_WHAT YOU WILL DO:_ Filter the listing below, keeping only the lines with the word "border".

_EXTRACTED DATA:_
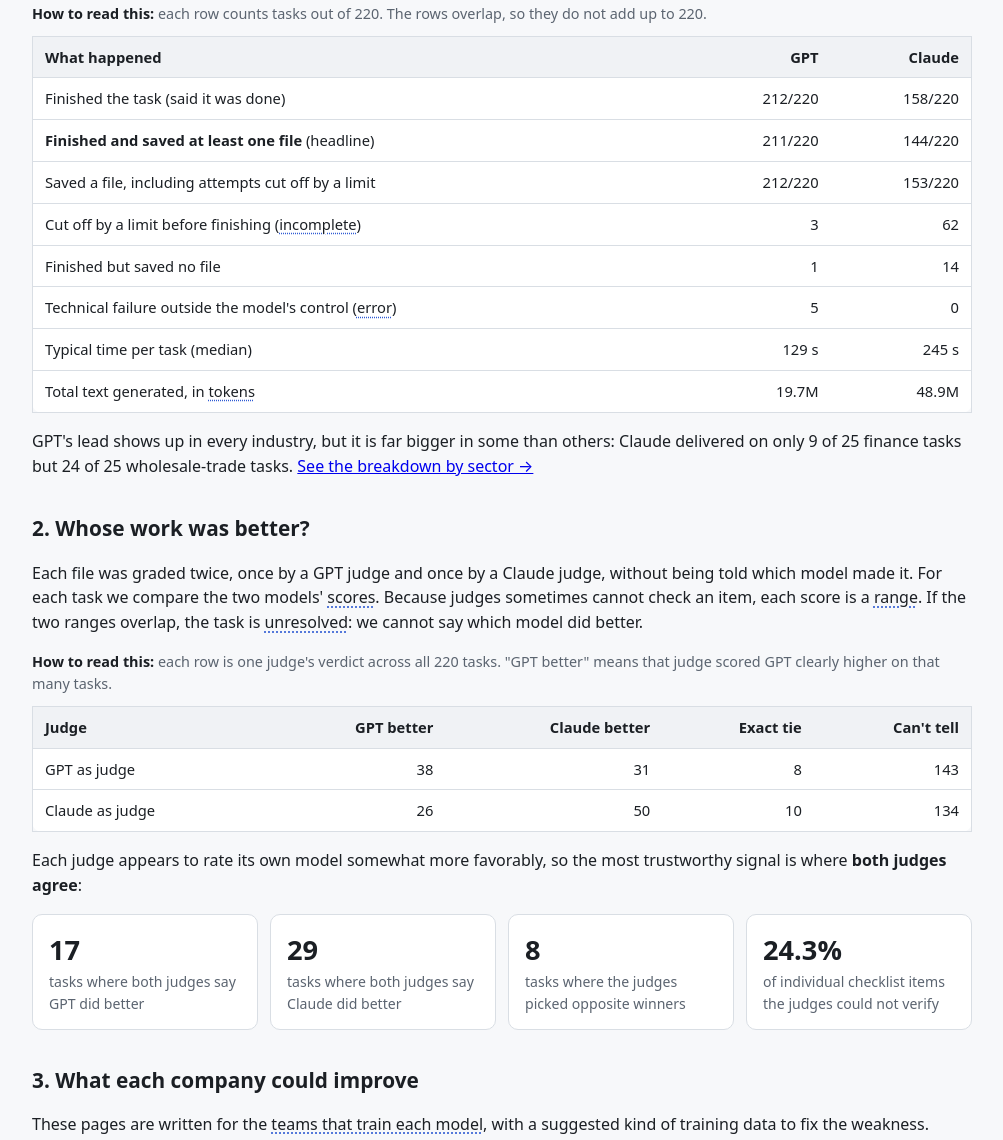
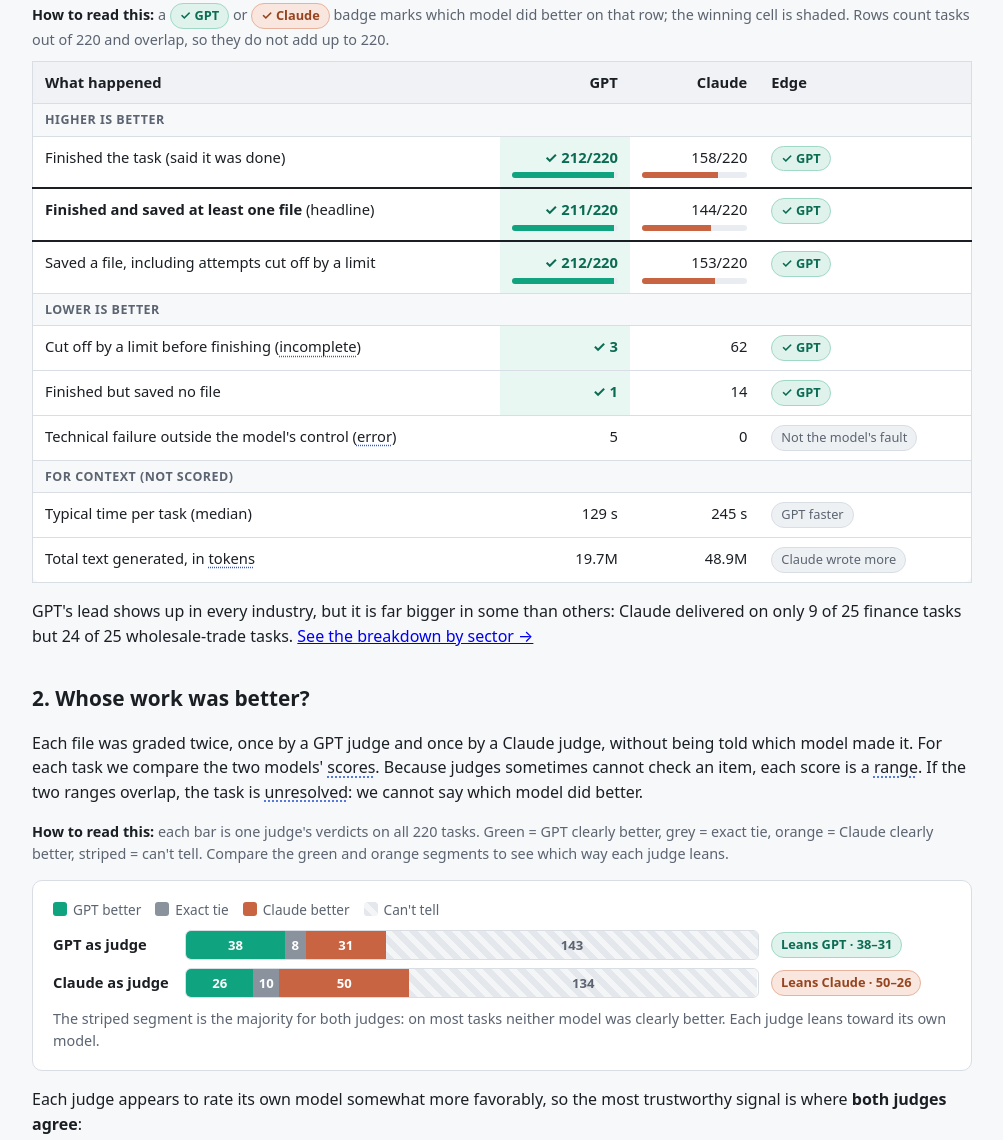
Before and after one commit to yasskin/evals-site, a plain HTML site: page index.html in a window 1280 px wide. Shown: the part 1313-2453 px from the top of the page, without its empty margins (138-1141 px from the left). Drawn offline with Linux system fonts and the light colour scheme.

Commit message:
Make Overview results scannable: scorecard, stacked judge bars
Co-authored-by: Copilot <223556219+Copilot@users.noreply.github.com>

```diff
--- a/index.html
+++ b/index.html
@@ -58,19 +58,22 @@
     <p style="margin:10px 0 0;color:var(--muted);font-size:.9rem">Counts tasks where the model finished normally and saved at least one file. Including files saved by attempts that were cut off by a limit gives GPT 212 and Claude 153. Those 10 partial attempts were still graded.</p>
   </div>
 
-  <p class="howto">each row counts tasks out of 220. The rows overlap, so they do not add up to 220.</p>
+  <p class="howto">a <span class="badge gpt">✓ GPT</span> or <span class="badge claude">✓ Claude</span> badge marks which model did better on that row; the winning cell is shaded. Rows count tasks out of 220 and overlap, so they do not add up to 220.</p>
   <div class="table-wrap">
-    <table>
-      <thead><tr><th>What happened</th><th class="n">GPT</th><th class="n">Claude</th></tr></thead>
+    <table class="scorecard">
+      <thead><tr><th>What happened</th><th class="n">GPT</th><th class="n">Claude</th><th>Edge</th></tr></thead>
       <tbody>
-        <tr><td>Finished the task (said it was done)</td><td class="n">212/220</td><td class="n">158/220</td></tr>
-        <tr><td><strong>Finished and saved at least one file</strong> (headline)</td><td class="n">211/220</td><td class="n">144/220</td></tr>
-        <tr><td>Saved a file, including attempts cut off by a limit</td><td class="n">212/220</td><td class="n">153/220</td></tr>
-        <tr><td>Cut off by a limit before finishing (<a class="term" href="glossary.html#incomplete">incomplete</a>)</td><td class="n">3</td><td class="n">62</td></tr>
-        <tr><td>Finished but saved no file</td><td class="n">1</td><td class="n">14</td></tr>
-        <tr><td>Technical failure outside the model's control (<a class="term" href="glossary.html#error">error</a>)</td><td class="n">5</td><td class="n">0</td></tr>
-        <tr><td>Typical time per task (median)</td><td class="n">129 s</td><td class="n">245 s</td></tr>
-        <tr><td>Total text generated, in <a class="term" href="glossary.html#token">tokens</a></td><td class="n">19.7M</td><td class="n">48.9M</td></tr>
+        <tr class="group"><td colspan="4">Higher is better</td></tr>
+        <tr><td>Finished the task (said it was done)</td><td class="n win gpt">212/220<div class="mini"><span class="gpt" style="width:96.4%"></span></div></td><td class="n">158/220<div class="mini"><span class="claude" style="width:71.8%"></span></div></td><td><span class="badge gpt">✓ GPT</span></td></tr>
+        <tr class="headline"><td><strong>Finished and saved at least one file</strong> (headline)</td><td class="n win gpt">211/220<div class="mini"><span class="gpt" style="width:95.9%"></span></div></td><td class="n">144/220<div class="mini"><span class="claude" style="width:65.5%"></span></div></td><td><span class="badge gpt">✓ GPT</span></td></tr>
+        <tr><td>Saved a file, including attempts cut off by a limit</td><td class="n win gpt">212/220<div class="mini"><span class="gpt" style="width:96.4%"></span></div></td><td class="n">153/220<div class="mini"><span class="claude" style="width:69.5%"></span></div></td><td><span class="badge gpt">✓ GPT</span></td></tr>
+        <tr class="group"><td colspan="4">Lower is better</td></tr>
+        <tr><td>Cut off by a limit before finishing (<a class="term" href="glossary.html#incomplete">incomplete</a>)</td><td class="n win gpt">3</td><td class="n">62</td><td><span class="badge gpt">✓ GPT</span></td></tr>
+        <tr><td>Finished but saved no file</td><td class="n win gpt">1</td><td class="n">14</td><td><span class="badge gpt">✓ GPT</span></td></tr>
+        <tr><td>Technical failure outside the model's control (<a class="term" href="glossary.html#error">error</a>)</td><td class="n">5</td><td class="n">0</td><td><span class="badge even">Not the model's fault</span></td></tr>
+        <tr class="group"><td colspan="4">For context (not scored)</td></tr>
+        <tr><td>Typical time per task (median)</td><td class="n">129 s</td><td class="n">245 s</td><td><span class="badge even">GPT faster</span></td></tr>
+        <tr><td>Total text generated, in <a class="term" href="glossary.html#token">tokens</a></td><td class="n">19.7M</td><td class="n">48.9M</td><td><span class="badge even">Claude wrote more</span></td></tr>
       </tbody>
     </table>
   </div>
@@ -78,21 +81,30 @@
 
   <h2>2. Whose work was better?</h2>
   <p>Each file was graded twice, once by a GPT judge and once by a Claude judge, without being told which model made it. For each task we compare the two models' <a class="term" href="glossary.html#score">scores</a>. Because judges sometimes cannot check an item, each score is a <a class="term" href="glossary.html#bounds">range</a>. If the two ranges overlap, the task is <a class="term" href="glossary.html#favored">unresolved</a>: we cannot say which model did better.</p>
-  <p class="howto">each row is one judge's verdict across all 220 tasks. "GPT better" means that judge scored GPT clearly higher on that many tasks.</p>
-  <div class="table-wrap">
-    <table>
-      <thead><tr><th>Judge</th><th class="n">GPT better</th><th class="n">Claude better</th><th class="n">Exact tie</th><th class="n">Can't tell</th></tr></thead>
-      <tbody>
-        <tr><td>GPT as judge</td><td class="n">38</td><td class="n">31</td><td class="n">8</td><td class="n">143</td></tr>
-        <tr><td>Claude as judge</td><td class="n">26</td><td class="n">50</td><td class="n">10</td><td class="n">134</td></tr>
-      </tbody>
-    </table>
+  <p class="howto">each bar is one judge's verdicts on all 220 tasks. Green = GPT clearly better, grey = exact tie, orange = Claude clearly better, striped = can't tell. Compare the green and orange segments to see which way each judge leans.</p>
+  <div class="card">
+    <div class="legend"><span><i class="sw gpt"></i>GPT better</span><span><i class="sw tie"></i>Exact tie</span><span><i class="sw claude"></i>Claude better</span><span><i class="sw unk"></i>Can't tell</span></div>
+    <div class="stack-row">
+      <span class="who">GPT as judge</span>
+      <div class="stack" role="img" aria-label="GPT as judge: GPT better 38, tie 8, Claude better 31, can't tell 143">
+        <span class="seg gpt" style="width:17.3%">38</span><span class="seg tie" style="width:3.6%">8</span><span class="seg claude" style="width:14.1%">31</span><span class="seg unk" style="width:65%">143</span>
+      </div>
+      <span><span class="badge gpt">Leans GPT · 38–31</span></span>
+    </div>
+    <div class="stack-row">
+      <span class="who">Claude as judge</span>
+      <div class="stack" role="img" aria-label="Claude as judge: GPT better 26, tie 10, Claude better 50, can't tell 134">
+        <span class="seg gpt" style="width:11.8%">26</span><span class="seg tie" style="width:4.5%">10</span><span class="seg claude" style="width:22.7%">50</span><span class="seg unk" style="width:60.9%">134</span>
+      </div>
+      <span><span class="badge claude">Leans Claude · 50–26</span></span>
+    </div>
+    <p style="margin:10px 0 0;color:var(--muted);font-size:.9rem">The striped segment is the majority for both judges: on most tasks neither model was clearly better. Each judge leans toward its own model.</p>
   </div>
   <p>Each judge appears to rate its own model somewhat more favorably, so the most trustworthy signal is where <strong>both judges agree</strong>:</p>
 
   <div class="grid" style="margin-top:12px">
-    <div class="stat"><div class="num">17</div><div class="label">tasks where both judges say GPT did better</div></div>
-    <div class="stat"><div class="num">29</div><div class="label">tasks where both judges say Claude did better</div></div>
+    <div class="stat gpt"><div class="num">17</div><div class="label">tasks where both judges say GPT did better</div></div>
+    <div class="stat claude"><div class="num">29</div><div class="label">tasks where both judges say Claude did better</div></div>
     <div class="stat"><div class="num">8</div><div class="label">tasks where the judges picked opposite winners</div></div>
     <div class="stat"><div class="num">24.3%</div><div class="label">of individual checklist items the judges could not verify</div></div>
   </div>
--- a/styles.css
+++ b/styles.css
@@ -195,3 +195,32 @@ footer.site {
 }
 
 figure.card { margin: 12px 0; padding: 10px; }
+
+/* Scannable results */
+.stat.gpt { border-top: 4px solid var(--gpt); } .stat.gpt .num { color: #0b7a5f; }
+.stat.claude { border-top: 4px solid var(--claude); } .stat.claude .num { color: #a24e30; }
+.badge { display: inline-block; padding: 2px 9px; border-radius: 999px; font-size: 0.8rem; font-weight: 600; white-space: nowrap; }
+.badge.gpt { background: #dff3ec; color: #0b6b53; border: 1px solid #9fd8c5; }
+.badge.claude { background: #f9e6de; color: #96441f; border: 1px solid #e8b29c; }
+.badge.even { background: #eef1f4; color: var(--muted); border: 1px solid var(--line); font-weight: 500; }
+table.scorecard td.win.gpt { background: #e9f7f2; color: #0b6b53; font-weight: 700; }
+table.scorecard td.win.claude { background: #fbefe9; color: #96441f; font-weight: 700; }
+table.scorecard td.win::before { content: "\2713\00a0"; }
+table.scorecard tr.group td { background: #f7f8fa; color: var(--muted); font-size: 0.78rem; font-weight: 600; text-transform: uppercase; letter-spacing: .04em; padding: 6px 12px; }
+table.scorecard tr.headline td { border-top: 2px solid var(--ink); border-bottom: 2px solid var(--ink); }
+.mini { height: 6px; background: #e9edf1; border-radius: 3px; margin-top: 4px; min-width: 80px; overflow: hidden; }
+.mini span { display: block; height: 100%; }
+.mini .gpt { background: var(--gpt); } .mini .claude { background: var(--claude); }
+.legend { display: flex; flex-wrap: wrap; gap: 14px; font-size: 0.85rem; color: var(--muted); margin-bottom: 10px; }
+.legend span { display: inline-flex; align-items: center; gap: 6px; }
+.sw { display: inline-block; width: 14px; height: 14px; border-radius: 3px; }
+.sw.gpt, .seg.gpt { background: var(--gpt); }
+.sw.claude, .seg.claude { background: var(--claude); }
+.sw.tie, .seg.tie { background: #8a939d; }
+.sw.unk, .seg.unk { background: repeating-linear-gradient(45deg, #e4e8ec 0 6px, #f3f5f7 6px 12px); }
+.stack-row { display: grid; grid-template-columns: 120px 1fr 180px; gap: 12px; align-items: center; margin: 8px 0; }
+.stack-row .who { font-weight: 600; font-size: 0.92rem; }
+.stack { display: flex; height: 30px; border-radius: 6px; overflow: hidden; border: 1px solid var(--line); }
+.seg { display: flex; align-items: center; justify-content: center; color: #fff; font-size: 0.82rem; font-weight: 700; min-width: 0; }
+.seg.unk { color: var(--muted); }
+@media (max-width: 760px) { .stack-row { grid-template-columns: 1fr; gap: 4px; } }
```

_THE ANSWER:_
+.stat.gpt { border-top: 4px solid var(--gpt); } .stat.gpt .num { color: #0b7a5f; }
+.stat.claude { border-top: 4px solid var(--claude); } .stat.claude .num { color: #a24e30; }
+.badge { display: inline-block; padding: 2px 9px; border-radius: 999px; font-size: 0.8rem; font-weight: 600; white-space: nowrap; }
+.badge.gpt { background: #dff3ec; color: #0b6b53; border: 1px solid #9fd8c5; }
+.badge.claude { background: #f9e6de; color: #96441f; border: 1px solid #e8b29c; }
+.badge.even { background: #eef1f4; color: var(--muted); border: 1px solid var(--line); font-weight: 500; }
+table.scorecard tr.headline td { border-top: 2px solid var(--ink); border-bottom: 2px solid var(--ink); }
+.mini { height: 6px; background: #e9edf1; border-radius: 3px; margin-top: 4px; min-width: 80px; overflow: hidden; }
+.sw { display: inline-block; width: 14px; height: 14px; border-radius: 3px; }
+.stack { display: flex; height: 30px; border-radius: 6px; overflow: hidden; border: 1px solid var(--line); }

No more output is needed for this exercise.